Handling the Holidays: Good and Bad
The holiday season carries with it a whole host of different meanings for everyone. I think of myself as someone with a mostly positive outlook on the holiday season, but I think that just about everyone would agree that this time of year can be complicated in one way or another. And for some people, complicated can represent years of negative or hurtful experiences. To me, there are two major challenges to the winter season: first of all, there’s the winter itself! Without wishing to break news to anyone here, it gets awfully cold around these parts this time of year. The holidays in and of themselves can buoy us a fair amount in terms of giving us something to focus on and stay occupied with, but in November and December we do still see the initial challenges of shorter days and colder temperatures. The Midwest on average tends to see higher rates of problematic alcohol usage per capita than other regions of the country, and I believe that this has a lot to do with the ways in which cold can isolate us. There is the purely physical weariness of not getting much sunlight and feeling like you’re launching an expedition just to get to work every day, but the emotional sense of being cut off from others due to the challenges of getting out and doing things presents a major burden for many as well.

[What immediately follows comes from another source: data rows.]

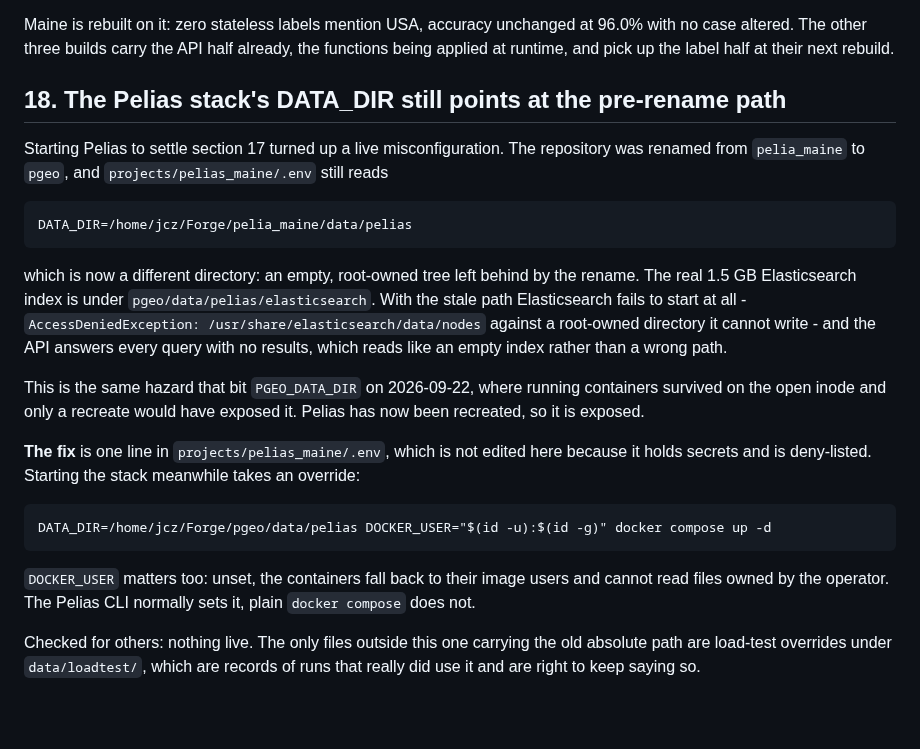
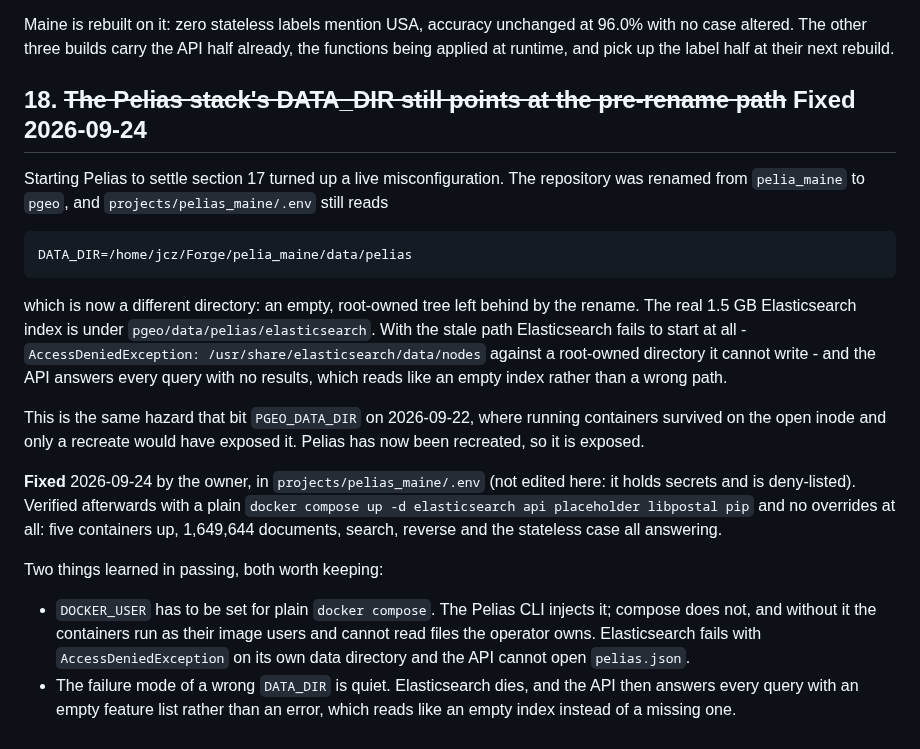
Before and after one commit to johnzastrow/pgeo, a Markdown page: TODO.md, the part around the change. GitHub-like rendering; blank space fills up the shorter version.

Commit message:
Close 18: Pelias starts from its own .env again
The owner corrected DATA_DIR. Verified with a plain docker compose up and no
overrides: five containers, 1,649,644 documents, search, reverse and the
stateless case all answering.

Keeping the two things the outage taught. DOCKER_USER has to be set for plain
docker compose - the Pelias CLI injects it and compose does not, and without
it Elasticsearch cannot write its own data directory and the API cannot open
pelias.json. And a wrong DATA_DIR fails quietly: the API returns an empty
feature list rather than an error, which reads like an empty index rather than
a missing one.

Co-Authored-By: Claude Opus 5 (1M context) <noreply@anthropic.com>

```diff
--- a/TODO.md
+++ b/TODO.md
@@ -550,7 +550,7 @@ Maine is rebuilt on it: zero stateless labels mention USA, accuracy unchanged at
 case altered. The other three builds carry the API half already, the functions being applied at
 runtime, and pick up the label half at their next rebuild.
 
-## 18. The Pelias stack's DATA_DIR still points at the pre-rename path
+## 18. ~~The Pelias stack's DATA_DIR still points at the pre-rename path~~ Fixed 2026-09-24
 
 Starting Pelias to settle section 17 turned up a live misconfiguration. The repository was renamed
 from `pelia_maine` to `pgeo`, and `projects/pelias_maine/.env` still reads
@@ -567,14 +567,17 @@ This is the same hazard that bit `PGEO_DATA_DIR` on 2026-09-22, where running co
 on the open inode and only a recreate would have exposed it. Pelias has now been recreated, so it
 is exposed.
 
-**The fix** is one line in `projects/pelias_maine/.env`, which is not edited here because it holds
-secrets and is deny-listed. Starting the stack meanwhile takes an override:
+**Fixed** 2026-09-24 by the owner, in `projects/pelias_maine/.env` (not edited here: it holds
+secrets and is deny-listed). Verified afterwards with a plain `docker compose up -d elasticsearch
+api placeholder libpostal pip` and no overrides at all: five containers up, 1,649,644 documents,
+search, reverse and the stateless case all answering.
 
-    DATA_DIR=/home/jcz/Forge/pgeo/data/pelias DOCKER_USER="$(id -u):$(id -g)" docker compose up -d
+Two things learned in passing, both worth keeping:
 
-`DOCKER_USER` matters too: unset, the containers fall back to their image users and cannot read
-files owned by the operator. The Pelias CLI normally sets it, plain `docker compose` does not.
-
-Checked for others: nothing live. The only files outside this one carrying the old absolute path
-are load-test overrides under `data/loadtest/`, which are records of runs that really did use it
-and are right to keep saying so.
+- `DOCKER_USER` has to be set for plain `docker compose`. The Pelias CLI injects it; compose does
+  not, and without it the containers run as their image users and cannot read files the operator
+  owns. Elasticsearch fails with `AccessDeniedException` on its own data directory and the API
+  cannot open `pelias.json`.
+- The failure mode of a wrong `DATA_DIR` is quiet. Elasticsearch dies, and the API then answers
+  every query with an empty feature list rather than an error, which reads like an empty index
+  instead of a missing one.
```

The other major challenge of the holidays is the way in which this time of year often prompts us to stop and reflect on how things have changed for us in the last year. For many, this reflection gets us thinking about the ways in which our lives aren’t where we want them to be right now. It is very easy to think of our lives in terms of what we feel is missing, both with things we want in the future (relationships, jobs, goals) and people we might miss from the past. The overall cultural push to celebrate during this time of year can make it feel uncomfortable to even acknowledge that we’re struggling. For someone who is facing the holidays as the first big event since the passing of a loved one, this is an especially difficult challenge to face. We know when someone passes away that these reminders are coming in the future, but their absence from our holiday season can be the first time that the reality of this really hits home.

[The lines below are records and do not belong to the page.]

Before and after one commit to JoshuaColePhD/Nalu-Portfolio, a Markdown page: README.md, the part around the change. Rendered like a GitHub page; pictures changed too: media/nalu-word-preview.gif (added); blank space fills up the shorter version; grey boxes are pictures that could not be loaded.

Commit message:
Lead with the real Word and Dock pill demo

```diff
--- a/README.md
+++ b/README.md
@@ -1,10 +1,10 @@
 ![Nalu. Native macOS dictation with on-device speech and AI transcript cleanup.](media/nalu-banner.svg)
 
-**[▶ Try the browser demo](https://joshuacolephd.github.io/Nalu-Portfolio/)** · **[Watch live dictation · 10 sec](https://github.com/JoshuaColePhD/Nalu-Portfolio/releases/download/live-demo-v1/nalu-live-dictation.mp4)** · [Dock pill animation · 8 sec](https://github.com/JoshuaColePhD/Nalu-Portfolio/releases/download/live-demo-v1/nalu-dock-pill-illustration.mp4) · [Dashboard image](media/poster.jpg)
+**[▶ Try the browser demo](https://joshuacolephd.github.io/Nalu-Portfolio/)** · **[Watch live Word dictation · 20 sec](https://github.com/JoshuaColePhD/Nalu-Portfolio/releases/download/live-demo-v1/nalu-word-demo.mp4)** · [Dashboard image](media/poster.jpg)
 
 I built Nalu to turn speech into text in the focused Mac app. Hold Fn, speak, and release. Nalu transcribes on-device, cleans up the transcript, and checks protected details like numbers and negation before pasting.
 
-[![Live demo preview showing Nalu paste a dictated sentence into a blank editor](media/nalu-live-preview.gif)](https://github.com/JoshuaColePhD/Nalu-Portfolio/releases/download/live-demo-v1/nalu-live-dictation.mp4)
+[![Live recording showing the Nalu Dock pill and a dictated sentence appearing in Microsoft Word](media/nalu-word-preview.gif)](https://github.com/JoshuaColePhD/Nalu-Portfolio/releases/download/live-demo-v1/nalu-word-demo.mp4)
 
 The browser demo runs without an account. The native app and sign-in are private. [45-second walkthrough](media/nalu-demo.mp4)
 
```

When it comes to feelings of grief and of something “missing” from our lives, I will first and foremost always encourage clients to lean on the support systems that they do have in place. This might even involve expressing how you feel in ways that you haven’t tried yet before. If you’re feeling sad or upset about the absence of someone you loved over Thanksgiving or Christmas, I encourage you to put that feeling into words for the people around you. Denying yourself of the emotion that you feel around the situation can prolong and exacerbate the hurt feelings you have—and the people around you will understand that something is the matter whether or not you say it out loud. If this is something that feels uncomfortable to do, I will as always recommend that talking through this hesitancy with a counselor might help to make this step feel more comfortable for you. But the message I offer to just about every client is this: you are not meant to carry the big burdens of life on your own.

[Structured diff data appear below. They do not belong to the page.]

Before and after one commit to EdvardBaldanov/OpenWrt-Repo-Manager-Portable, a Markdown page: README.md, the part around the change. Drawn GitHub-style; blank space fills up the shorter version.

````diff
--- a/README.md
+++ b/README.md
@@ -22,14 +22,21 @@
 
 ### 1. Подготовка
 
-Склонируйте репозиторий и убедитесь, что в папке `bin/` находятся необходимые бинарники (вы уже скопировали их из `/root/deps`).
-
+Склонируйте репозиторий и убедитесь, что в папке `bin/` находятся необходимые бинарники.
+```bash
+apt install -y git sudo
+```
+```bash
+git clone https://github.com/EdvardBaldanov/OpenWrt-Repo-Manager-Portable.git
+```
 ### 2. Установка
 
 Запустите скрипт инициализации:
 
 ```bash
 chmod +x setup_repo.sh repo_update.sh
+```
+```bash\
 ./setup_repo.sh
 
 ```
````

For one reason or another, many clients tell me that February is their least favorite month of the year. I think that this is in part because February represents the tail end of our season of cold weather and short days (without much to keep us busy), and in part because people are more stressed and exhausted by the months of winter that have led up to February. When it comes to managing the later stages of winter, my recommendation is to not put all your eggs in the holiday basket! As I wrote above, the events that keep us busy in November and December can give us something to focus on, but this can also bring with it the difficulty of feeling a “letdown” once we get into January and February. As you have time in December, be thinking about how you want to make use of your time in January and February. If this means trying something new, learning a new skill, investing more into relationships, so be it—anything you can do to keep your mind busy in these months is going to end up paying dividends for you. I particularly urge you to be thinking about this now because you may find in January and February that your motivation to do so has already been drained, and it’s much easier to follow through on an existing plan than it is to come up with a new one from scratch.
My hope is that everyone reading this is able to find some sort of positivity in the holidays, but I recognize at the same time the reality that just about everyone faces some challenge around the holiday season. Counseling services are highly sought out during this time of the year because of how often challenges crop up in this season, and if you feel that structured support in counseling would help you in this season, I encourage you to reach out to the staff here at BHC. The ups and downs of the holidays might seem like a daunting task to unwind, but even if you’re not able to answer every question in time for this Christmas, you may find that facing the emotions of this season head-on in a counseling setting helps you to better manage this time of year for years to come.